Whether you drive a lot or a little, driveline vibration can be an irritating problem to deal with. For most auto mechanics, the most compelling challenge is to find the vibration’s point of origin. It’s usually a task that requires firsthand knowledge of a vehicle’s driveline components.
Your vehicle’s wheels, tires, axles, transmission, driveshaft, clutch or torque converter, along with engine parts, rotate at a high rate of speed. Any one of these components can be worn or out of spec and be the source of your vehicle’s vibration troubles.
The first step in diagnosing the origin of the vibration is to try and determine the exact conditions under which the vibration occurs. There are three basic types of vibration to be on the lookout for.
Engine Related (RPM) Vibration
RPM-related vibrations will most likely occur when your car is placed in all gears, and is quite often attributed to the engine or any other engine components that turn at the same speed. The harmonic balancer, flexplate and transmission input shaft are several components to consider. If you are scoping the cause, and the vibration changes or disappears as speed is increased, you can eliminate RPM as the problem.
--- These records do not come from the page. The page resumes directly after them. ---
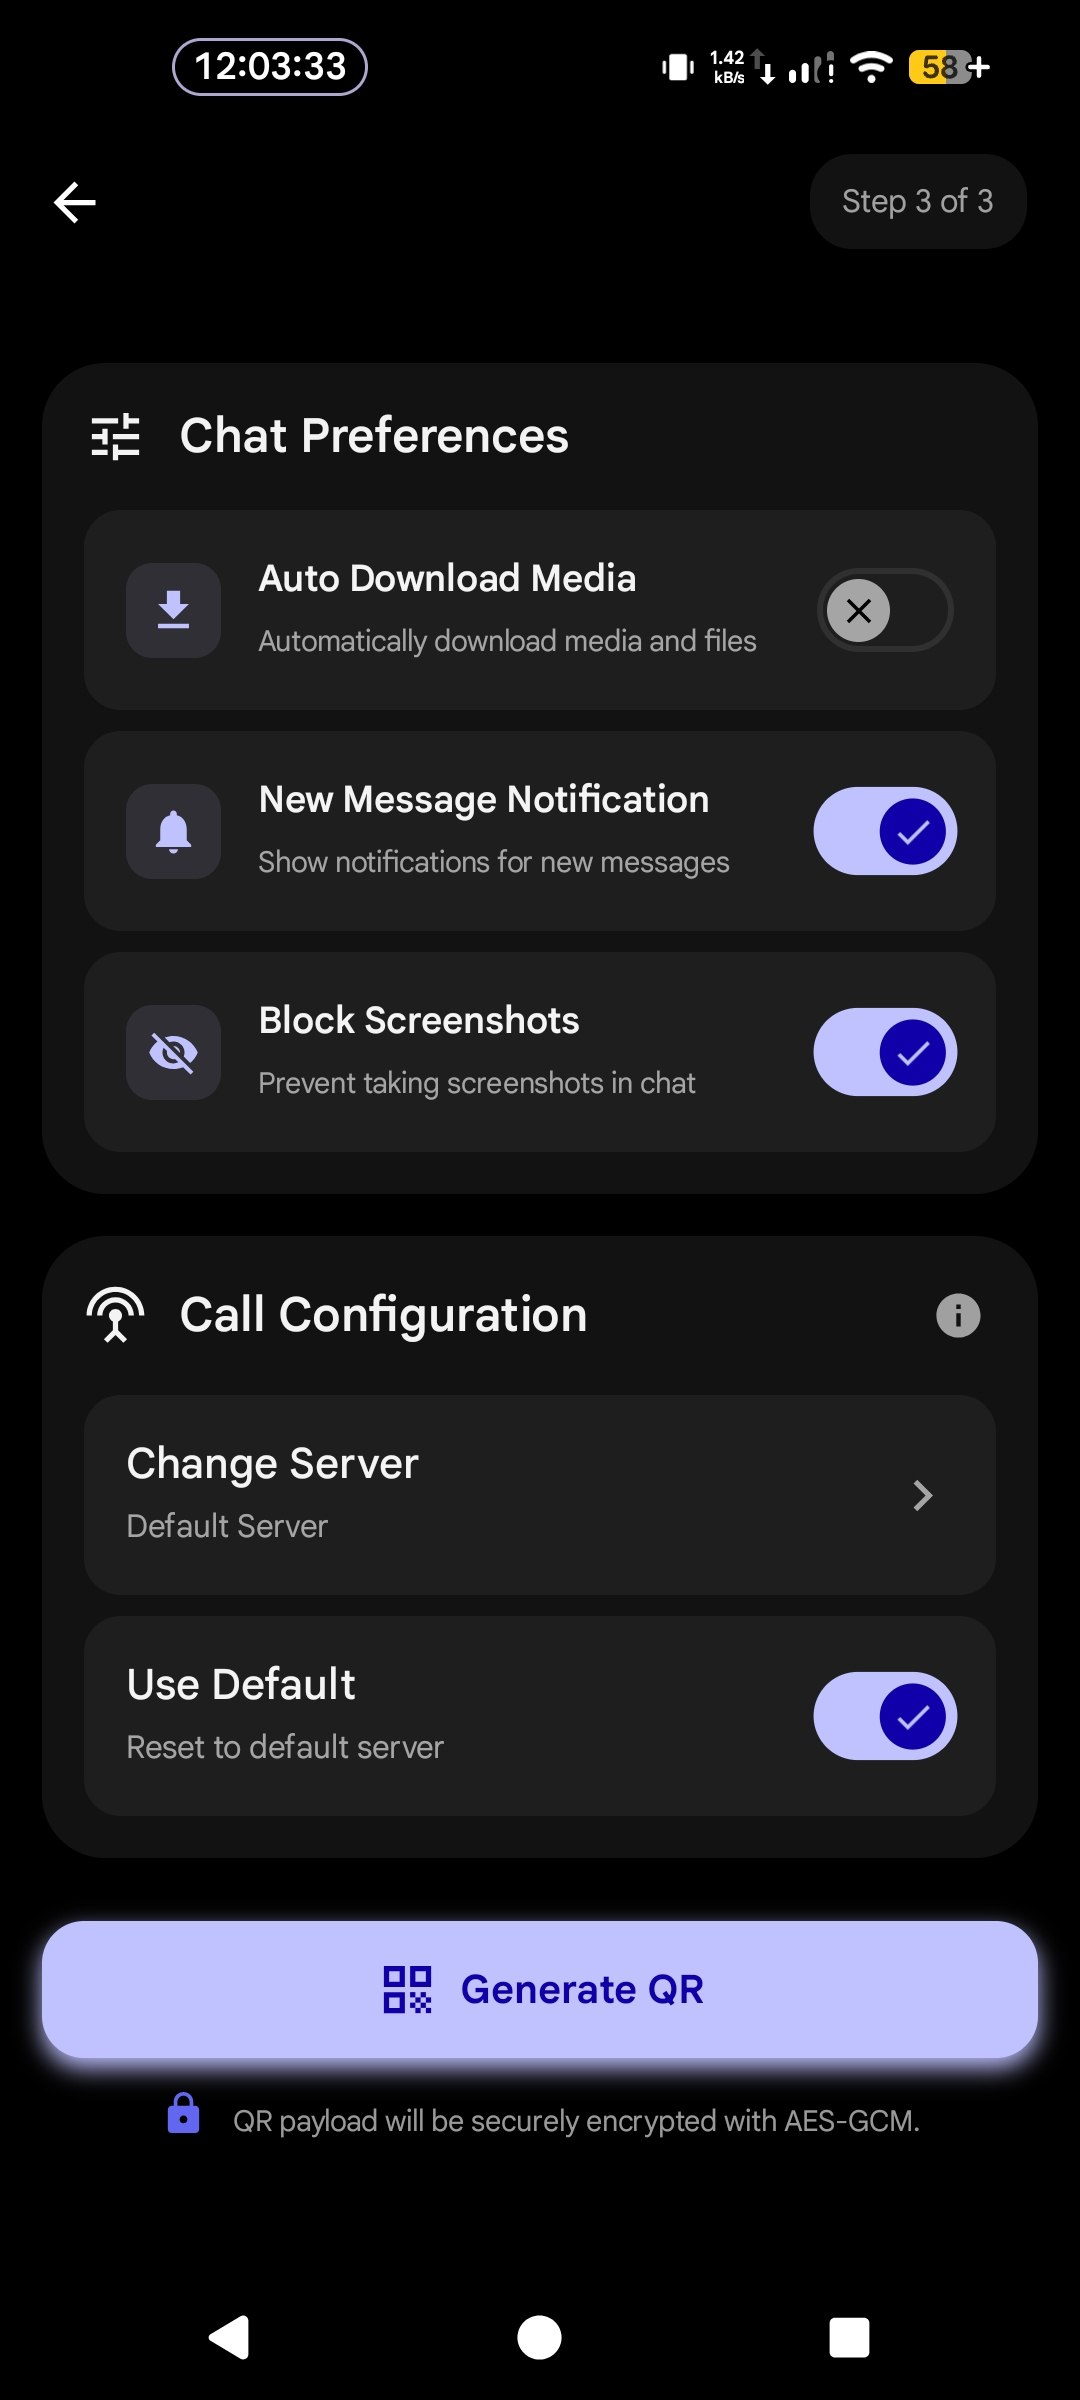
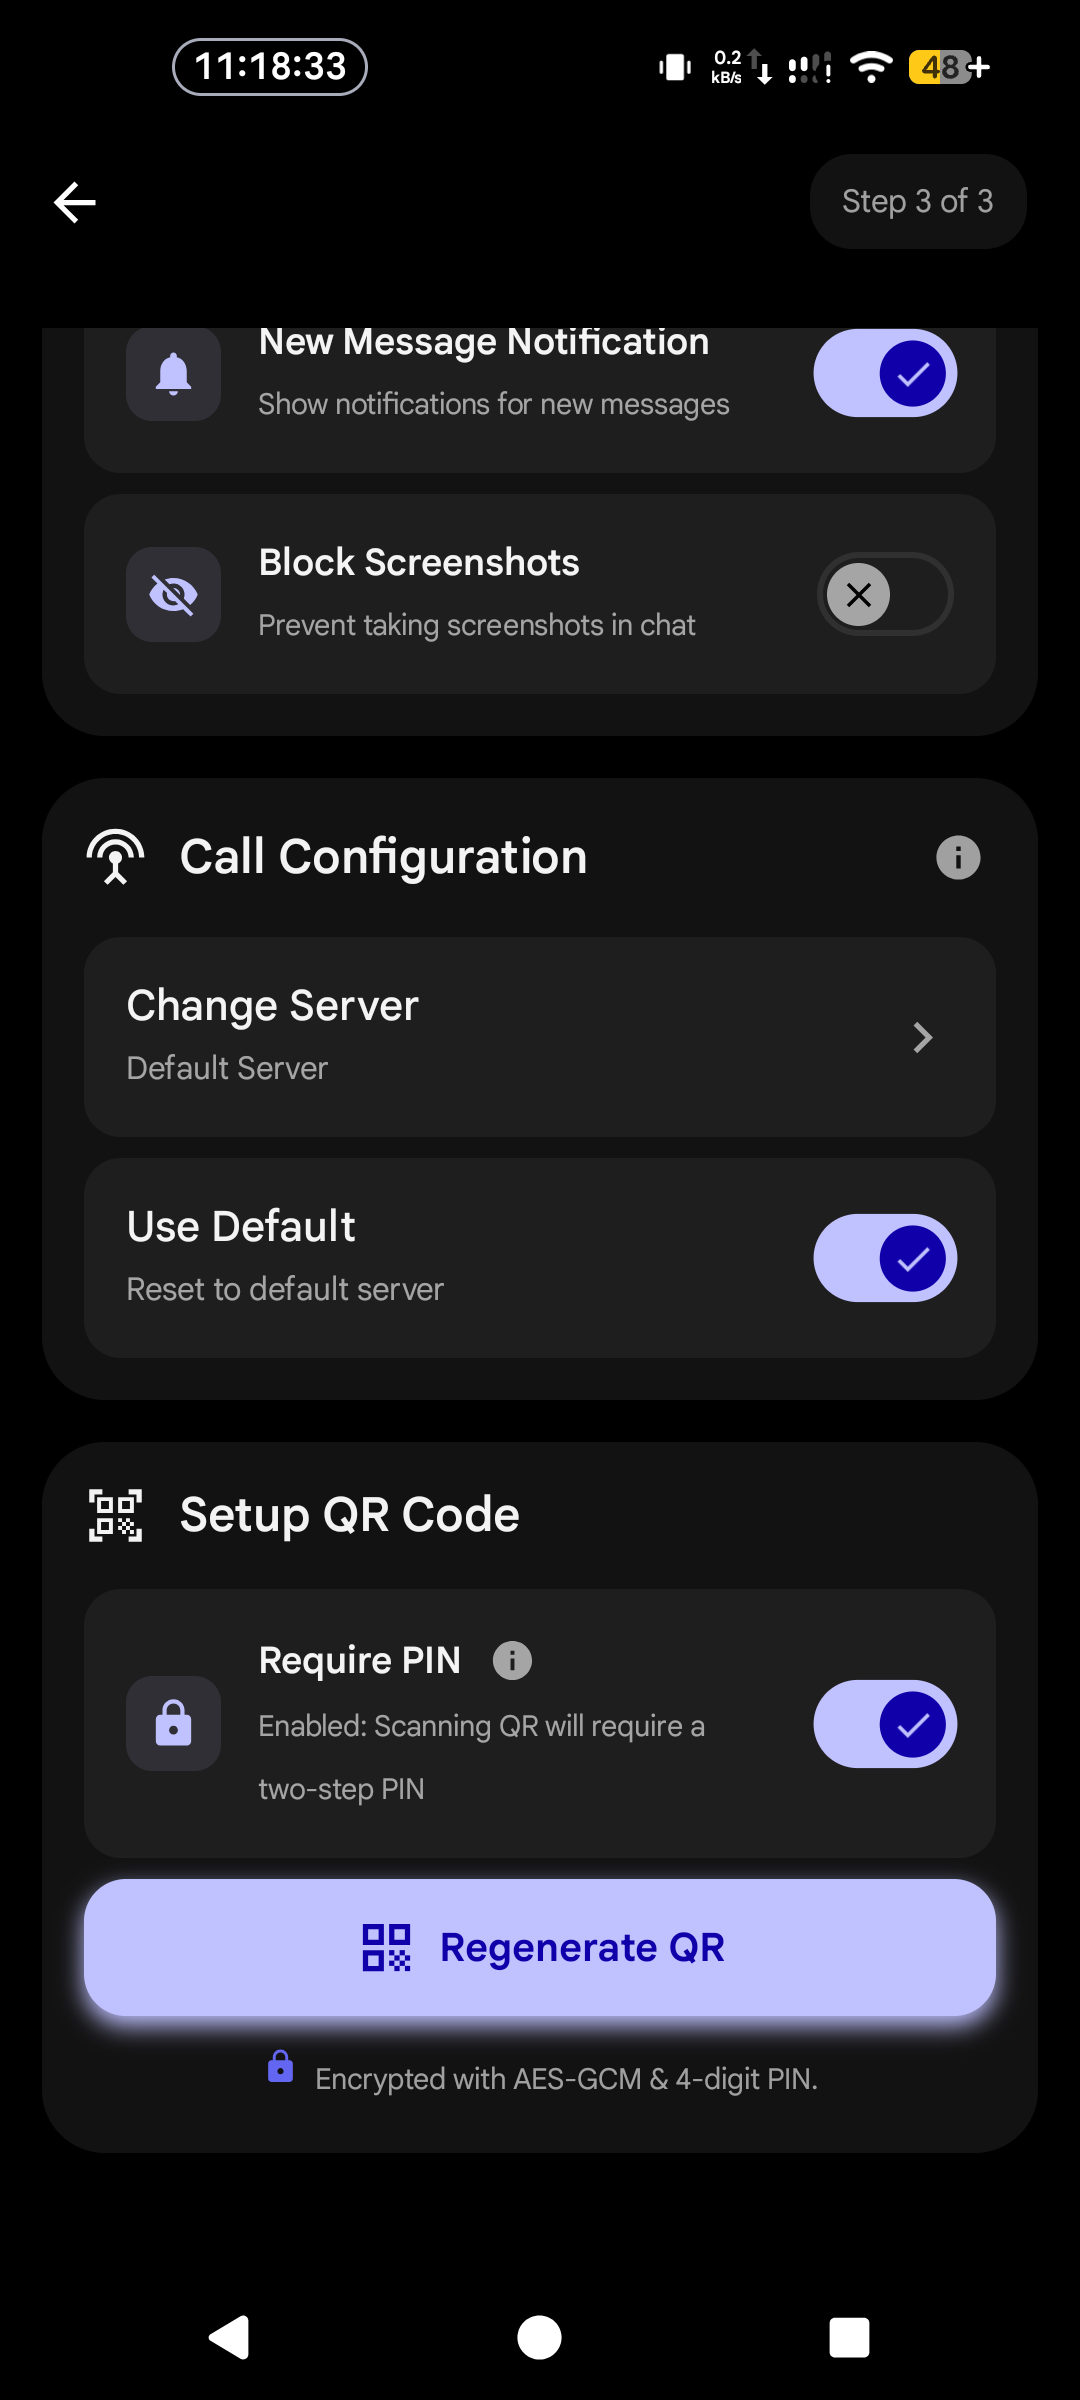
docs: correct license and synced docs
- `terms.txt`: Corrected the open source section to properly reflect the project's Apache License 2.0, fixing the incorrect MIT license reference.
- `terms.txt`: Added a critical security warning regarding group chat exposure, explicitly advising users to only use the bot in a private 1-on-1 chat.
- `Features.md`: Accurately documented the "Interactive Stealth Previews" (Dialer, Tile Setup, Tile Sequence, and Fake Crash bypass).
- `Changelogs.md`: Logged the "Interactive Stealth Previews" and added a dedicated "Documentation" section tracking the recent terms and instructions updates.
- `Instructions.md`: Added explicit clarification on the Two-Step PIN QR encryption mechanism and a critical warning regarding the "Direct Mode" vulnerability.
- `Instructions.md`: Added direct folder redirection links beneath all setup and camouflage screenshot blocks for easier navigation.

diff --git a/docs/Instructions.md b/docs/Instructions.md
@@ -79,7 +79,11 @@ Person A uses the Superior Setup App to safely pack these credentials into an en
 1. Download and open the **Setup App** on your device.
 2. Tap the **Admin Mode** toggle located at the top right (below the step indicator).
 3. Proceed to **Step 2** and enter the Bot Token and User ID you got from Telegram.
-4. Save the generated encrypted QR code or scan it directly on Person B's phone.
+4. **Enable PIN Protection (Recommended)**: If you keep the PIN enabled, the QR code is securely encrypted using the app's default public key combined with a random 4-digit PIN. You must share this 4-digit PIN with Person B so they can import the QR code.
+5. Save the generated encrypted QR code or scan it directly on Person B's phone.
+
+> [!WARNING]
+> **Direct Mode Vulnerability**: If you disable "Require PIN" to generate a Direct Mode QR (`DIR_QR`), the app falls back to using a hardcoded default key. Because this project is open-source, anyone who steals your un-PINned QR code can use the public source code to easily decrypt it and gain full control over your Telegram bot. Always use the PIN! See the [Threat Model in Notes.md](Notes.md#threat-model) for details.
 
 <br>
 <p align="center">
@@ -87,7 +91,10 @@ Person A uses the Superior Setup App to safely pack these credentials into an en
   &nbsp;
   <img src="images/setupapp/admin_mode/adminmode_step2.jpg" width="30%" alt="Admin Mode Step 2">
   &nbsp;
-  <img src="images/setupapp/admin_mode/adminmode_generateqr.jpg" width="30%" alt="Generated QR Code">
+  <img src="images\setupapp\admin_mode\adminmode_step3.jpg" width="30%" alt="Generated QR Code">
+</p>
+<p align="center">
+  <b>📂 <a href="images/setupapp/admin_mode/">View Admin Mode Screenshots Directory</a></b>
 </p>
 
 ---
@@ -115,6 +122,9 @@ These versions hide themselves entirely and require the Setup App to install and
   &nbsp;
   <img src="images/setupapp/client_mode/clientmode_step3.jpg" width="30%" alt="Client Mode Step 3">
 </p>
+<p align="center">
+  <b>📂 <a href="images/setupapp/client_mode/">View Client Mode Screenshots Directory</a></b>
+</p>
 
 ### Option B: Weather Flavor (App Camouflage)
 This version perfectly mimics a functional weather application and does not require the Setup App.
@@ -132,6 +142,9 @@ This version perfectly mimics a functional weather application and does not requ
   <img src="flavors/images/flavor_weather/2.jpg" width="30%" alt="7-Day Forecast">
   &nbsp;
   <img src="flavors/images/flavor_weather/3.jpg" width="30%" alt="Search Interception">
+</p>
+<p align="center">
+  <b>📂 <a href="flavors/images/flavor_weather/">View Weather Flavor Screenshots Directory</a></b>
 </p>
 
 ### Option C: Original Flavor (Non-Camouflage)

diff --git a/docs/Features.md b/docs/Features.md
@@ -154,6 +154,7 @@
 > For complete technical details on how the disguises, entry points, and fake notifications are implemented for each variant, please refer to the specific flavor documentation:
 > - **[Captive Portal Details](flavors/CaptivePortal.md)**
 > - **[Weather Details](flavors/FlavorWeather.md)**
+> - **[Play Support Details](flavors\PlaySupport.md)**
 ---
 
 <h2 id="ui">✨ 7. Modern User Interface</h2>
@@ -162,6 +163,11 @@
 - 🎨 **Dynamic Theme Engine**: Built-in theme selector in App Settings featuring 4 themes (Lavender, Sage, Amber, Rose). All UI components seamlessly synchronize with the active theme instantly without requiring an app restart.
 - 🧘 **Interactive Zen Mode**: A "Zen Mode" top bar state that replaces the standard Header & Icons with an animated character (Sleeping Miku). It triggers automatically after 5 seconds of inactivity or manually via tapping the header, providing a cleaner resting interface.
 - 🌈 **Color-Coded Settings Architecture**: Fully restyled Settings Screen with categorized color hierarchies (Security in Primary, Flavor Specific in Secondary, Developer in Warning, Danger Zone in ErrorRed).
+- 📺 **Interactive Stealth Previews**: Built-in animated visual tutorials in App Settings that teach the user exactly how to configure and execute the secret entry sequences. Includes high-fidelity animated previews for:
+  - 📞 **Dialer Access**: Visual demonstration of typing the secret code in the phone dialer.
+  - 🎛 **Tile Setup**: Visual demonstration of how to drag and drop the hidden tile into the active quick settings panel.
+  - 🎛 **Tile Sequence**: Visual demonstration of the `ON ➔ OFF ➔ ON and HOLD` Quick Settings Tile unlock sequence.
+  - 🔐 **Fake Crash Decoy**: Visual demonstration of the secret 2-second hold on the title to safely bypass the fake crash screen.
 - 💬 **Reply Jumping**: Tapping a replied message now instantly snaps to the target message and applies a sleek 2-second visual highlight effect.
 - 📌 **Message Pin Indicators**: Professional pin icons directly on the message status row for pinned text, media, and documents.
 - ⏳ **Queued Media Indicators**: Professional "Waiting..." indeterminate spinners for queued media transfers.

diff --git a/docs/Changelogs.md b/docs/Changelogs.md
@@ -52,6 +52,7 @@
 - 📌 **Message Pin Indicators**: Added a professional pin icon directly to the message status row for pinned text, media, and documents.
 - ⏳ **Queued Media Indicators**: Replaced static cancel buttons with a professional "Waiting..." indeterminate spinner for queued media transfers.
 - 🌈 **Color-Coded Settings Architecture**: Fully restyled the Settings Screen with categorized color hierarchies (Security in Primary, Flavor Specific in Secondary, Developer in Warning, Danger Zone in ErrorRed) for a much cleaner UX.
+- 📺 **Interactive Stealth Previews**: Added built-in animated visual tutorials in App Settings that demonstrate exactly how to configure and execute the secret entry sequences (features high-fidelity animations for the Dialer code, Tile setup, Tile sequence, and Fake Crash bypass).
 - 🎨 **Centralized UX Catalog**: 100% of popup dialogs across the app were rewritten using a centralized, color-coded, animated composable architecture for maximum consistency.
 
 ---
A vibration related to vehicle speed will usually manifest when you’ve reached a certain speed and worsen if the vehicle’s speed increases. Several possible sources might be the wheels, universal joints, axles or transmission output shaft. You can narrow down the problem further by maintaining the same speed and shifting into a different gear. If the vibration goes away, you’ll know that speed is not the cause.
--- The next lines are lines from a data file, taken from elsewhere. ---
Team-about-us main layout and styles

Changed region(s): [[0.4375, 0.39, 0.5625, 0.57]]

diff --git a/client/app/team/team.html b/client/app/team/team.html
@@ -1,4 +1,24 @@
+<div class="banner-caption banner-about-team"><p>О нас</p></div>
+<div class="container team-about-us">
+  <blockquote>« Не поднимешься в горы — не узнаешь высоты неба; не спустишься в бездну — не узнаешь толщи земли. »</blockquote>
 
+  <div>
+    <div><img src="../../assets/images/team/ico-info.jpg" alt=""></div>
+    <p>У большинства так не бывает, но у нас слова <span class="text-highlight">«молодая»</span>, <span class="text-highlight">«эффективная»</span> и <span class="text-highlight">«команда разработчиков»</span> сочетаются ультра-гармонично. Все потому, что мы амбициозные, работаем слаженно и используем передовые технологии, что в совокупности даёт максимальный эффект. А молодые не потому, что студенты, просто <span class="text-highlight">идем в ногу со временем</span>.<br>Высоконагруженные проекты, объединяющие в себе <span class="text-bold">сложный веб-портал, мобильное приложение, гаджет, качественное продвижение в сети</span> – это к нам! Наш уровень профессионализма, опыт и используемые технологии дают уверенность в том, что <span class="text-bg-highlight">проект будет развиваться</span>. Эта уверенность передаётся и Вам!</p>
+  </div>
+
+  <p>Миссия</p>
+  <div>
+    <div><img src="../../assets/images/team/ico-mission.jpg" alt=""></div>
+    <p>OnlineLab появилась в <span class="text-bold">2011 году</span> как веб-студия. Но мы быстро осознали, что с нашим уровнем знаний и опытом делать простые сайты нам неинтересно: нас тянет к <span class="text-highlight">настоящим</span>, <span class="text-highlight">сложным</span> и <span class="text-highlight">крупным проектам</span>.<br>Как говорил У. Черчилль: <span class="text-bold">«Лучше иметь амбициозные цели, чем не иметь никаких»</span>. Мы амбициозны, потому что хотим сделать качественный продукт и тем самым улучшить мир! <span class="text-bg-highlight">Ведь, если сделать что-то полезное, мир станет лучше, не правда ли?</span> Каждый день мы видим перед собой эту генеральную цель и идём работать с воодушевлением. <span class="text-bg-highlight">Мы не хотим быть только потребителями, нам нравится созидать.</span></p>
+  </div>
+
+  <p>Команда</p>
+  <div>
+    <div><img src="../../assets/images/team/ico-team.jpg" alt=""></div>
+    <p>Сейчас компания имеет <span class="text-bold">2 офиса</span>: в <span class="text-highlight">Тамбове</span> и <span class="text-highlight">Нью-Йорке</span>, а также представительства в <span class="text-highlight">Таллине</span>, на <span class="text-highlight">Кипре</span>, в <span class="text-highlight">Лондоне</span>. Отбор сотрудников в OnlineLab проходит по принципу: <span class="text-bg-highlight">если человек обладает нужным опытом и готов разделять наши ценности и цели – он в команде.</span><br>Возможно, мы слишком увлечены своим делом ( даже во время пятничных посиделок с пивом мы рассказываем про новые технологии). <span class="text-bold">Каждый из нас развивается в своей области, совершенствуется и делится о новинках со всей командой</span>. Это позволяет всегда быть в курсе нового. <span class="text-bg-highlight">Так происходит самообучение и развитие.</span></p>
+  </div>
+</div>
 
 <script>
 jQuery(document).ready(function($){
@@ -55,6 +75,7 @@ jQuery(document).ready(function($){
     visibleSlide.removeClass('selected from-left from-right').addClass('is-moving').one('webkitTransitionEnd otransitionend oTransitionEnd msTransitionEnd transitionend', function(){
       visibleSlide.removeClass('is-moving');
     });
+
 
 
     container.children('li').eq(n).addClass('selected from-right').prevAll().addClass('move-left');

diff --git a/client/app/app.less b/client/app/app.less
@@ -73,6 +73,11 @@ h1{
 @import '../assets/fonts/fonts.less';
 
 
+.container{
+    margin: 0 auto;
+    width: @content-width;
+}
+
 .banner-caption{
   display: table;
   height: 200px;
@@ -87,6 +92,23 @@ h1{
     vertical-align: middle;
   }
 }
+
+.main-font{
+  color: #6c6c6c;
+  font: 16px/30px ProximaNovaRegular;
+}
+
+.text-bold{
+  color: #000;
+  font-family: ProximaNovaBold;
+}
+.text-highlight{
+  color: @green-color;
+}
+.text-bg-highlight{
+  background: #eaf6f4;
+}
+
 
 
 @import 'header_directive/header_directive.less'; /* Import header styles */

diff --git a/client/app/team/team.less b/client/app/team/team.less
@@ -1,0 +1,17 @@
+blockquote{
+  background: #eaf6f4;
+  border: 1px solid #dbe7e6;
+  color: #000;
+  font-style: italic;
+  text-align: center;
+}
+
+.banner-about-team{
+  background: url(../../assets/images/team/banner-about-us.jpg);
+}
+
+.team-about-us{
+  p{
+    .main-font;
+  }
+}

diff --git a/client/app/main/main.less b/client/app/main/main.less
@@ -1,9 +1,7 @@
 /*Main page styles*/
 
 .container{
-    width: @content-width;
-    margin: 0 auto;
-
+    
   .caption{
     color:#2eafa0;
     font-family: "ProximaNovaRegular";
If the vehicle vibration changes, whether you are accelerating, decelerating or maintaining a steady cruise speed, there could be numerous causes. Just keep in mind that your vehicle …Read more